Find out about the mysterious Japanese tea ceremony and decorate a teapot.
Both men and women could be Japanese samurai warriors. Join us to create your own samurai helmet.
Tomb robbers were a constant threat to burials in Egypt and so many ingenious and not so ingenious measures were taken to protect the tomb. From sandraulics to curses, the methods are discussed in this lecture.
Make your own special Tibetan-style bracelet.
Pop along to our object handling station and explore objects found in ancient Chinese tombs with the help of our curator. Suitable for all.
A mini archaeological dig for children. All equipment provided. Be prepared to get muddy!
A special early bird opening for children with autism, learning or sensory impairments.
Take inspiration from Molang the rabbit and create your own crazy character.
Kasia is the director of research at Swansea University into the good and bad ‘demons’ the Egyptian believed inhabited the world with them (and us?). As the research project comes to an end, Kasia will present some of the main findings.
CBeebies Teacup Travels
Drop in to the Oriental Museum to see up close the real artefact that inspired Charlotte’s adventure in “Teacup Travels”; the exciting second series has just started on CBeebies (December 2016).

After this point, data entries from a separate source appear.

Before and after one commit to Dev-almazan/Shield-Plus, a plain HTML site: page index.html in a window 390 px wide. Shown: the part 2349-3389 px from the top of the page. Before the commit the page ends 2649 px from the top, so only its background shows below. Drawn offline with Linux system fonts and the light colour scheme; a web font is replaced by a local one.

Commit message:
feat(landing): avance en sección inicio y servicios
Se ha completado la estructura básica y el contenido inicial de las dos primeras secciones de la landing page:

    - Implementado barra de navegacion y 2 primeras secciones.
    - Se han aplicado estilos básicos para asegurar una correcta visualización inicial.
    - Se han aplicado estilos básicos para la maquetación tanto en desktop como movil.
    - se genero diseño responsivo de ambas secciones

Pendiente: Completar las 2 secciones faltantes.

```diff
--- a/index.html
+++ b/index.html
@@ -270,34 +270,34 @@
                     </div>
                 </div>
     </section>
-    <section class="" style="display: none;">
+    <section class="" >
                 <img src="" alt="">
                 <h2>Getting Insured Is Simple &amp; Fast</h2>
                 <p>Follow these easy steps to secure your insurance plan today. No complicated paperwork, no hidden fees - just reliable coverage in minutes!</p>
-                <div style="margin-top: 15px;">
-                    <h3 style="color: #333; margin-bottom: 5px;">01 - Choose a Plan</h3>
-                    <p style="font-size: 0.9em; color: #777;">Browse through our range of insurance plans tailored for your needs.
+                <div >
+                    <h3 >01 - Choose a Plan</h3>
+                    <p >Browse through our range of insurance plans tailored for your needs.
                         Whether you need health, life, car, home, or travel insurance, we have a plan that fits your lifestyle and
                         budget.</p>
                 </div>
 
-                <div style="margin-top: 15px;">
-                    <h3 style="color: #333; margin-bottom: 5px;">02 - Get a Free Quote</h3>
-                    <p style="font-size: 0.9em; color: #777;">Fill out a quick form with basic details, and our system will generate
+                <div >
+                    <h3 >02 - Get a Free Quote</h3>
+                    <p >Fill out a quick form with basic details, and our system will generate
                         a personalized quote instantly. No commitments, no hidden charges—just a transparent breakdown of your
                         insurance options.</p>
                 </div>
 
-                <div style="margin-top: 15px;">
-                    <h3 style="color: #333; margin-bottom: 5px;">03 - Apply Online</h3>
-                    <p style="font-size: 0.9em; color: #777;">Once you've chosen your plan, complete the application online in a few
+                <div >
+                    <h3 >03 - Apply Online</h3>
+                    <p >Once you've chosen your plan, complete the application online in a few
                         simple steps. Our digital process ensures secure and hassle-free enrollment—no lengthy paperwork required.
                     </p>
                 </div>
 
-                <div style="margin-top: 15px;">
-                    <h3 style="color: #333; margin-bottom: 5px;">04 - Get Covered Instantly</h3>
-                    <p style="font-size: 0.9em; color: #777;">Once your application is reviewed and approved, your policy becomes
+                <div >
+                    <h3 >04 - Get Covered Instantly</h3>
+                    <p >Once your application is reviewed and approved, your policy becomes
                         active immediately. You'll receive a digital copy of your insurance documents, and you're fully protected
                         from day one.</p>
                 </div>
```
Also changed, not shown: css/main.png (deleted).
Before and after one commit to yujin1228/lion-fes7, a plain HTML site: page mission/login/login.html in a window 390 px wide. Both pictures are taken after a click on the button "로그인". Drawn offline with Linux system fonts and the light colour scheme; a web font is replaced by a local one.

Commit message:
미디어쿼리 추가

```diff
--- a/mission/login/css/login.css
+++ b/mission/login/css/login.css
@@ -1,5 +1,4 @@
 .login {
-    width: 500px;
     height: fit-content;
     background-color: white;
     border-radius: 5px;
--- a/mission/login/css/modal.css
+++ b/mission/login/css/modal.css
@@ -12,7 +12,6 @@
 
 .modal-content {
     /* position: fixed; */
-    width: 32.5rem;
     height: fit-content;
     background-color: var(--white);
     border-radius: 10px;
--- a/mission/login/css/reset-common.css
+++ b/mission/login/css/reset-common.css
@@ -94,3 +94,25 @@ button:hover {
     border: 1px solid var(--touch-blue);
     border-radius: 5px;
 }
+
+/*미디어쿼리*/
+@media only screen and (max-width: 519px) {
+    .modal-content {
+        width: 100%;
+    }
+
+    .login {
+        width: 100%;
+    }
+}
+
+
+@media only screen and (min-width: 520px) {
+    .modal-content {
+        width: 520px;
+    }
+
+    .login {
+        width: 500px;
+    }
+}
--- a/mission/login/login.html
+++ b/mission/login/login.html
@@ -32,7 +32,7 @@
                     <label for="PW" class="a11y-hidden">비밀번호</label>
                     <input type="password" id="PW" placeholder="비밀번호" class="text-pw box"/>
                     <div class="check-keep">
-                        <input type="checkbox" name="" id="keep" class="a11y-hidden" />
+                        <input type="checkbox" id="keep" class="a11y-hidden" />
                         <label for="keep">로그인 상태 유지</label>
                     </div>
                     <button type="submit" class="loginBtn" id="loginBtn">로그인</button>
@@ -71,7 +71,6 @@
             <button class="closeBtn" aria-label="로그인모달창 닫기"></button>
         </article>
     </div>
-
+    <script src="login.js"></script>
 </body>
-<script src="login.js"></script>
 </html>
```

Teacup Travels is a treasure trove of epic adventure stories, which inspires audiences up and down the country by opening the door to ancient worlds and civilizations to young viewers. Each 15 minute episode revolves around Great Aunt Lizzie telling her fictional adventures in Ancient Greece, Edo Japan, the Viking Lands and the Mayan Empire and each story features a replica of an ancient artefact from a museum somewhere in the UK.
In series two, Great Aunt Lizzie’s magical stories are told to her niece Charlotte, and we are introduced to Lokesh, Charlotte’s cousin, who, whilst cradling a warming drink in one of Great Aunt Lizzie’s special teacups, are transported back through time to ancient lands, where the story begins.

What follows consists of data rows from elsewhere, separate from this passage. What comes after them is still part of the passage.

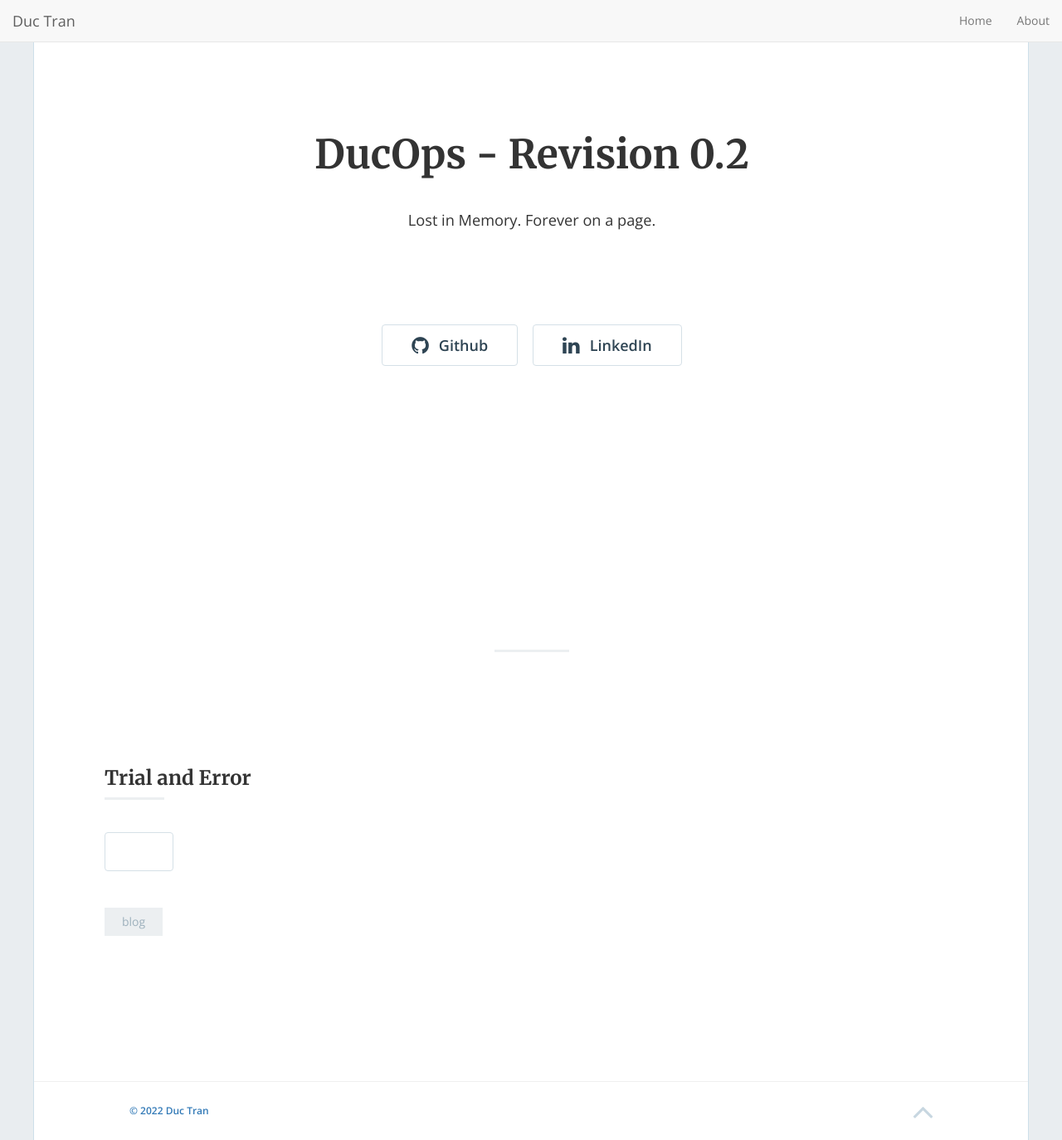
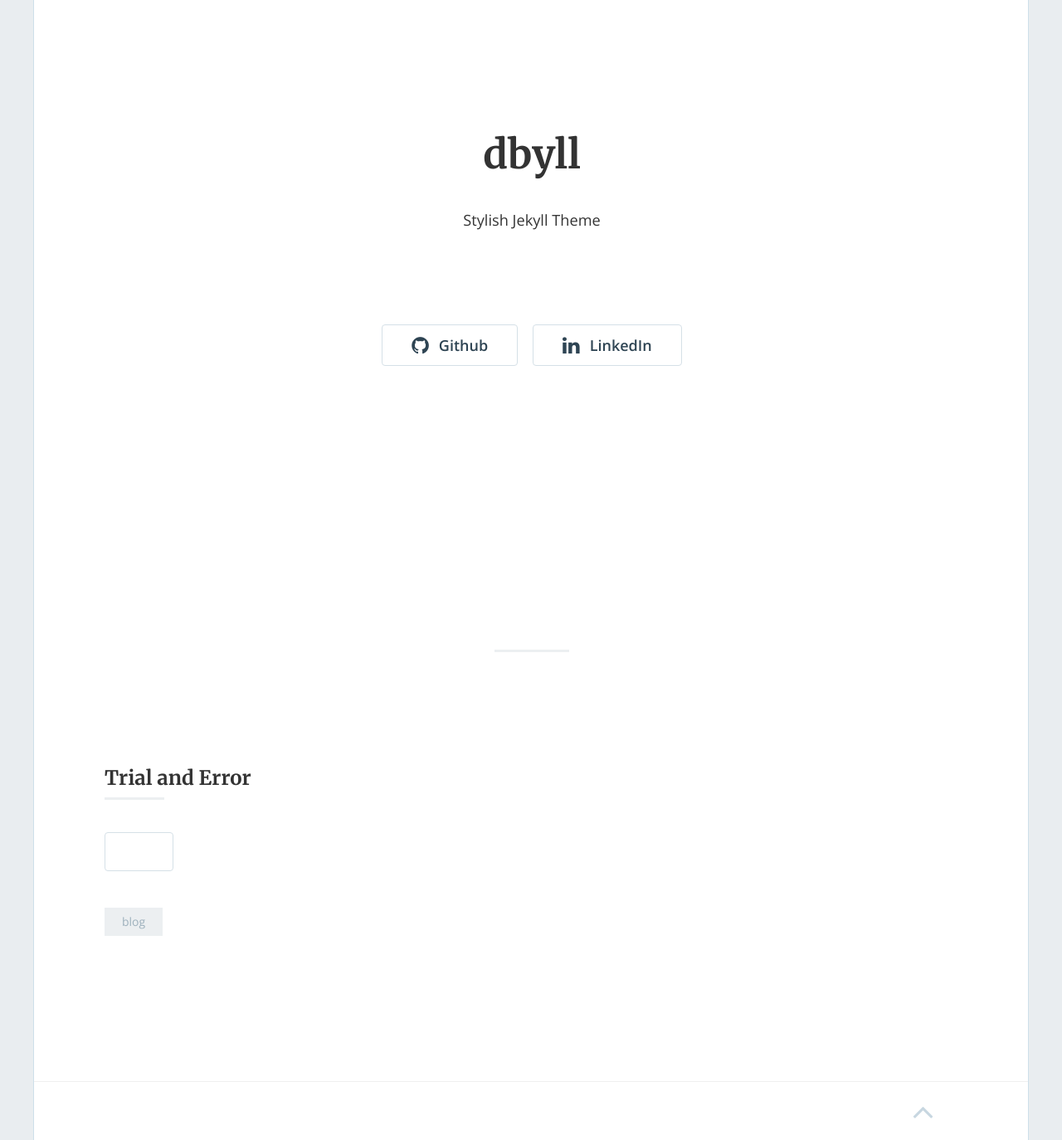
Before and after one commit to DucOps/DucOps.github.io, a Jekyll site: the page built from index.html, in a window 1280 px wide and 1374 px high. Shown: the whole window at 83% size. Built offline with Jekyll 4.4.1, drawn with Linux system fonts in a browser that asks for light colours; nearby versions of some CDN libraries; the list of posts is cut into pages by our own code; part of the change alters nothing that is shown.

Commit message:
Publishing new theme

```diff
--- a/_config.yml
+++ b/_config.yml
@@ -1,102 +1,40 @@
-# Welcome to Jekyll!
-#
-# This config file is meant for settings that affect your whole blog, values
-# which you are expected to set up once and rarely edit after that. If you find
-# yourself editing this file very often, consider using Jekyll's data files
-# feature for the data you need to update frequently.
-#
-# For technical reasons, this file is *NOT* reloaded automatically when you use
-# 'bundle exec jekyll serve'. If you change this file, please restart the server process.
+# visit https://github.com/mojombo/jekyll/wiki/Configuration for more settings
 
-# Site settings
-# These are used to personalize your new site. If you look in the HTML files,
-# you will see them accessed via {{ site.title }}, {{ site.email }}, and so on.
-# You can create any custom variable you would like, and they will be accessible
-# in the templates via {{ site.myvariable }}.
-title: "DucOps - Revision 0.2"
-email: 'hello@ductran.id.au'
-description: "Lost in Memory. Forever on a page."
-baseurl: "" # the subpath of your site, e.g. /blog
-url: "https://ducops.github.io/" # the base hostname & protocol for your site, e.g. https://example.com
-#twitter_username:
-github_username: 'DucOps'
-linkedin_username: 'helloduc'
-#medium_username:
+paginate: 10 # pagination based on number of posts
+paginate_path: "page:num"
+exclude: ["README.md"] # files to exclude
+highlighter: rouge
+markdown: kramdown
+disqus: dbyll
+google_analytics: dbyll
+title: dbyll
 
-# Build settings
-markdown: kramdown
-# theme: phantom # Uncomment once published to RubyGems
+defaults:
+  -
+    scope:
+      path: "" # empty string for all files
+    values:
+      title: DucOps v0.3 - Forgotten in Memory. Forever on a Page.
+
+description: Stylish Jekyll Theme
+author:
+  name: Duc Tran
+  email: hello@duc.id.au
+  github: DucOps
+  #twitter:
+  #pinterest: asd123
+  linkedin: helloduc
+  bio: Things I do at my job which I always forget.
+  #email_md5: 726351295ec82e145928582f595aa3aa
+
+rss_path: feed.xml
+categories_path: categories.html
+tags_path: tags.html
+
+# set it as url of an image
+# sidebar_background_image: https://www.dropbox.com/s/g9h23zrycedxtk5/sky.png?raw=1
+
+BASE_PATH:
+
 plugins:
-  - jekyll-paginate-v2
-
-############################################################
-# Site configuration for the Jekyll 3 Pagination Gem
-# The values here represent the defaults if nothing is set
-pagination:
-
-  # Site-wide kill switch, disabled here it doesn't run at all
-  enabled: true
-
-  # Set to 'true' to enable pagination debugging. This can be enabled in the site config or only for individual pagination pages
-  debug: false
-
-  # The default document collection to paginate if nothing is specified ('posts' is default)
-  collection: 'posts'
-
-  # How many objects per paginated page, used to be `paginate` (default: 0, means all)
-  per_page: 10
-
-  # The permalink structure for the paginated pages (this can be any level deep)
-  permalink: '/page/:num/' # Pages are index.html inside this folder (default)
-  #permalink: '/page/:num.html' # Pages are simple html files
-  #permalink: '/page/:num' # Pages are html files, linked jekyll extensionless permalink style.
-
-  # Optional the title format for the paginated pages (supports :title for original page title, :num for pagination page number, :max for total number of pages)
-  title: ':title - page :num'
-
-  # Limit how many pagenated pages to create (default: 0, means all)
-  limit: 0
-
-  # Optional, defines the field that the posts should be sorted on (omit to default to 'date')
-  sort_field: 'date'
-
-  # Optional, sorts the posts in reverse order (omit to default decending or sort_reverse: true)
-  sort_reverse: true
-
-  # Optional, the default category to use, omit or just leave this as 'posts' to get a backwards-compatible behavior (all posts)
-  category: 'posts'
-
-  # Optional, the default tag to use, omit to disable
-  tag: ''
-
-  # Optional, the default locale to use, omit to disable (depends on a field 'locale' to be specified in the posts,
-  # in reality this can be any value, suggested are the Microsoft locale-codes (e.g. en_US, en_GB) or simply the ISO-639 language code )
-  locale: ''
-
- # Optional,omit or set both before and after to zero to disable.
- # Controls how the pagination trail for the paginated pages look like.
-  trail:
-    before: 2
-    after: 2
-
-  # Optional, the default file extension for generated pages (e.g html, json, xml).
-  # Internally this is set to html by default
-  extension: html
-
-  # Optional, the default name of the index file for generated pages (e.g. 'index.html')
-  # Without file extension
-  indexpage: 'index'
-
-############################################################
-
-### Phantom settings
-footer_text: '© 2022 Duc Tran'
-admin_name: 'Duc Tran'
-google_analytics: "UA-9999999-99" # Update with your own tracking ID
-enable_contact: false
-
-#### Phantom Navigation menu
-enable_nav: true
-nav_item:
-  - { url: '/', text: 'Home' }
-  - { url: '/about', text: 'About' }
+  - jekyll-paginate
```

The Oriental Museum’s curator Rachel Barclay, worked with the makers of Teacup Travels (Plum Films) to recreate the Inro and Netsuke from Edo Japan. Painstakingly re-made by Plum Films’ highly experienced and skilled prop- maker, the episodes were inspired by objects from the collection at the Oriental Museum. The tv production team has been truthful to the original artefacts, ensuring that they look the part through a detailed process of recording how the items were found, the state they were in, how they were originally used so that the replicas in the series are used properly by the cast.
Children can enjoy our Teacups Travel trail around our galleries, and become explorers just like Charlotte and Lokesh, having fun trying to find our objects from both Series 1 and Series 2.

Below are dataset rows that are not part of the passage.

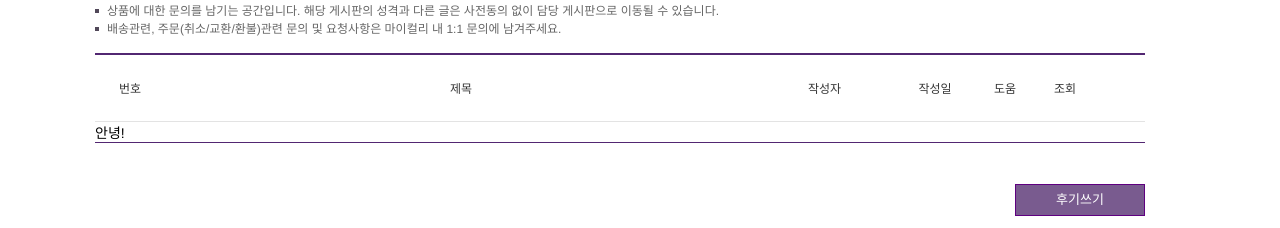
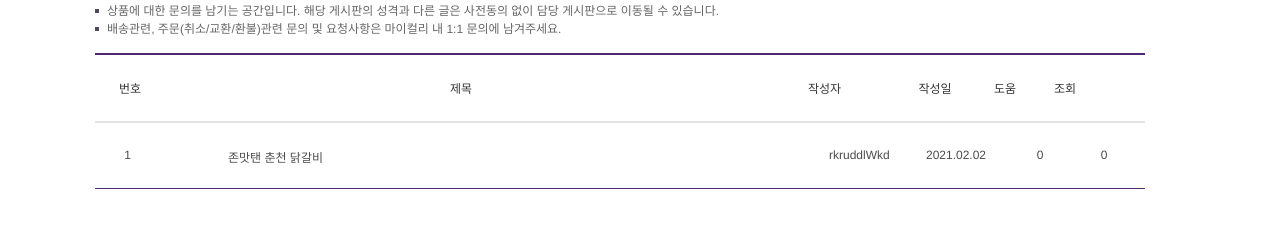
Before and after one commit to CloneMarketKurly/FE, a React (Create React App) app: page /detail in a window 1280 px wide. Shown: the part 1420-1648 px from the top of the page. Built offline with nearby package versions, Linux system fonts and the light colour scheme.

Commit message:
기본ui구현

```diff
--- a/src/pages/ReviewDetail.js
+++ b/src/pages/ReviewDetail.js
@@ -1,98 +1,197 @@
-import React from "react";
+import React, { useState } from "react";
 import styled from "styled-components";
-import { useHistory } from "react-router-dom";
 
-const Comment = (props) => {
-  const history = useHistory();
+const ReviewDetail = (props) => {
+  const [clickComment, setClickComment] = useState(false);
+  const [count, setCount] = useState(0);
+
   return (
     <>
-      리뷰디테일페이지
-      <button>삭제하기</button>
+      <OneComment
+        onClick={() => {
+          setClickComment(!clickComment);
+        }}
+      >
+        <CommentData
+          style={{
+            width: "65px",
+            textAlign: "center",
+            paddingRight: "18px",
+          }}
+        >
+          1
+        </CommentData>
+        <CommentData
+          style={{
+            paddingLeft: "50px",
+            paddingRight: "250px",
+            width: "300px",
+            textAlign: "left",
+          }}
+        >
+          존맛탠 춘천 닭갈비
+        </CommentData>
+        <CommentData
+          style={{
+            width: "51px",
+            textAlign: "center",
+          }}
+        ></CommentData>
+        <CommentData
+          style={{
+            width: "77px",
+            textAlign: "left",
+          }}
+        >
+          rkruddlWkd
+        </CommentData>
+        <CommentData
+          style={{
+            paddingRight: "14px",
+            width: "100px",
+            textAlign: "center",
+          }}
+        >
+          2021.02.02
+        </CommentData>
+        <CommentData
+          style={{
+            paddingRight: "4px",
+            width: "40px",
+            textAlign: "center",
+          }}
+        >
+          0
+        </CommentData>
+        <CommentData
+          style={{
+            width: "80px",
+            textAlign: "center",
+          }}
+        >
+          0
+        </CommentData>
+      </OneComment>
+      {clickComment && (
+        <CommentDetail>
+          <DetailWrap>
+            <DetailTitle>춘천 국물 닭갉비 떡볶이</DetailTitle>
+            <DetailImage src="https://img-cf.kurly.com/shop/data/review/20211010/60d32b656996fbf65521863d010c395f.jpg" />
+            {/* {props.file ? <DetailImage src={props.file} /> : null} */}
+            <Detail>
+              정말 맛있어요..부드럽고 매콤하며 느끼하지도 않고ㅠㅠ 분모자는
+              쫀득하니 로제떡볶이를 함께먹는거 같구요! 다음에도 재구매의사 완전
+              있어요!! 남은 소스에 밥도 볶아 드세요~소스가 넉넉해서
+              충분하더라구요!
+            </Detail>
+          </DetailWrap>
+
+          <HelpWrap>
+            <HelpButton
+              onClick={() => {
+                setCount(+1);
+              }}
+            >
+              도움이 돼요{count}
+            </HelpButton>
+          </HelpWrap>
+          <DeleteWrap>
+            <DeleteButton
+              onClick={() => {
+                window.alert("작성자만 삭제할 수 있습니다.");
+              }}
+            >
+              삭제하기
+            </DeleteButton>
+          </DeleteWrap>
+        </CommentDetail>
+      )}
     </>
   );
 };
-// const OneComment = styled.div`
-//   color: #4c4c4c;
-//   display: flex;
-//   /* align-items: center; */
-//   border-top: 1px solid #e2e2e2;
-//   font-weight: 400;
-//   font-size: 12px;
-// `;
 
-// const CommentData = styled.div`
-//   padding: 25px 0px 23px 0;
-//   /* line-height: 140%;
-//   letter-spacing: 0px;
-//   vertical-align: middle; */
-//   overflow: hidden;
-//   text-overflow: ellipsis;
-//   white-space: nowrap;
-// `;
+const OneComment = styled.div`
+  color: #4c4c4c;
+  display: flex;
+  /* align-items: center; */
+  border-top: 1px solid #e2e2e2;
+  font-weight: 400;
+  font-size: 12px;
+`;
 
-// const CommentDetail = styled.div`
-//   padding: 10px;
-// `;
+const CommentData = styled.div`
+  padding: 25px 0px 23px 0;
+  /* line-height: 140%;
+  letter-spacing: 0px;
+  vertical-align: middle; */
+  overflow: hidden;
+  text-overflow: ellipsis;
+  white-space: nowrap;
+`;
 
-// const DetailWrap = styled.div`
-//   padding: 0px 9px 9px 9px;
-// `;
+const CommentDetail = styled.div`
+  padding: 10px;
+`;
 
-// const DetailTitle = styled.p`
-//   margin: 12px 0 20px;
-//   display: block;
-//   font-weight: 700;
-//   font-size: 14px;
-//   color: #514859;
-//   line-height: 18px;
-//   text-align: left;
-// `;
+const DetailWrap = styled.div`
+  padding: 0px 9px 9px 9px;
+`;
 
-// const DetailImage = styled.img`
-//   margin: 0 auto;
-//   display: block;
-//   max-width: 600px;
-// `;
+const DetailTitle = styled.p`
+  margin: 12px 0 20px;
+  display: block;
+  font-weight: 700;
+  font-size: 14px;
+  color: #514859;
+  line-height: 18px;
+  text-align: left;
+`;
 
-// const Detail = styled.p`
-//   line-height: 16px;
-//   text-align: left;
-//   margin: 30px 0 12px;
-// `;
+const DetailImage = styled.img`
+  margin: 0 auto;
+  display: block;
+  max-width: 600px;
+`;
 
-// const DeleteWrap = styled.div`
-//   text-align: right;
-// `;
+const Detail = styled.p`
+  line-height: 16px;
+  text-align: left;
+  margin: 30px 0 12px;
+`;
 
-// const DeleteButton = styled.button`
-//   padding: 0px 15px;
-//   min-width: 105px;
-//   height: 30px;
-//   font-size: 12px;
-//   font-weight: 300;
-//   line-height: 28px;
-//   color: #5f0080;
-//   border: 1px solid #5f0080;
-//   background: none;
-//   cursor: pointer;
-// `;
+const DeleteWrap = styled.div`
+  text-align: right;
+`;
 
-// const HelpWrap = styled.div`
-//   text-align: right;
-//   margin-bottom: 5px;
-// `;
+const DeleteButton = styled.button`
+  padding: 0px 15px;
+  min-width: 105px;
+  height: 30px;
+  font-size: 12px;
+  font-weight: 300;
+  line-height: 28px;
+  color: #5f0080;
+  border: 1px solid #5f0080;
+  background: none;
+  cursor: pointer;
+`;
 
-// const HelpButton = styled.button`
-//   padding: 0px 15px;
-//   min-width: 105px;
-//   height: 30px;
-//   font-size: 12px;
-//   font-weight: 300;
-//   line-height: 28px;
-//   color: #5f0080;
-//   border: 1px solid #5f0080;
-//   background: none;
-//   cursor: pointer;
-// `;
+const HelpWrap = styled.div`
+  text-align: right;
+  margin-bottom: 5px;
+`;
 
-export default Comment;
+const HelpButton = styled.button`
+  padding: 0px 15px;
+  min-width: 105px;
+  height: 30px;
+  font-size: 12px;
+  font-weight: 300;
+  line-height: 28px;
+  color: #5f0080;
+  border: 1px solid #5f0080;
+  background: none;
+  cursor: pointer;
+`;
+
+export default ReviewDetail;
--- a/src/pages/ReviewList.js
+++ b/src/pages/ReviewList.js
@@ -1,6 +1,7 @@
 import React from "react";
 import styled from "styled-components";
 import { useHistory } from "react-router-dom";
+import ReviewDetail from "./ReviewDetail";
 
 // import Comment from './Comment';
 
@@ -95,13 +96,7 @@ const ReviewList = (props) => {
               조회
             </InfoItem>
           </TableInfo>
-          <div
-            onClick={() => {
-              history.push("/reviewDetail");
-            }}
-          >
-            안녕!
-          </div>
+          <ReviewDetail />
           {/* Commnet List
           { comment_list &&
             comment_list.map((c, i) =>{
@@ -112,7 +107,10 @@ const ReviewList = (props) => {
         <ReveiwButtonWrap>
           <ReviewButton
             onClick={() => {
-              history.push("/reviewDetail");
+              window.alert(
+                "상품후기는 상품을 구매하시고 배송완료된 회원 분만 한 달 내 작성 가능합니다."
+              );
+              history.push("/reviewWrite");
             }}
           >
             후기쓰기
@@ -202,6 +200,10 @@ const ReviewButton = styled.button`
   border: 1px solid #5f0080;
   cursor: pointer;
   box-sizing: content-box;
+  &:hover {
+    background-color: #fff;
+    color: #795b8f;
+  }
 `;
 
 export default ReviewList;
```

You can find out more about the series at the CBeebies website where you can also download a printable Teacup Travels museum map which features an introduction to all of the artefacts featured in the series.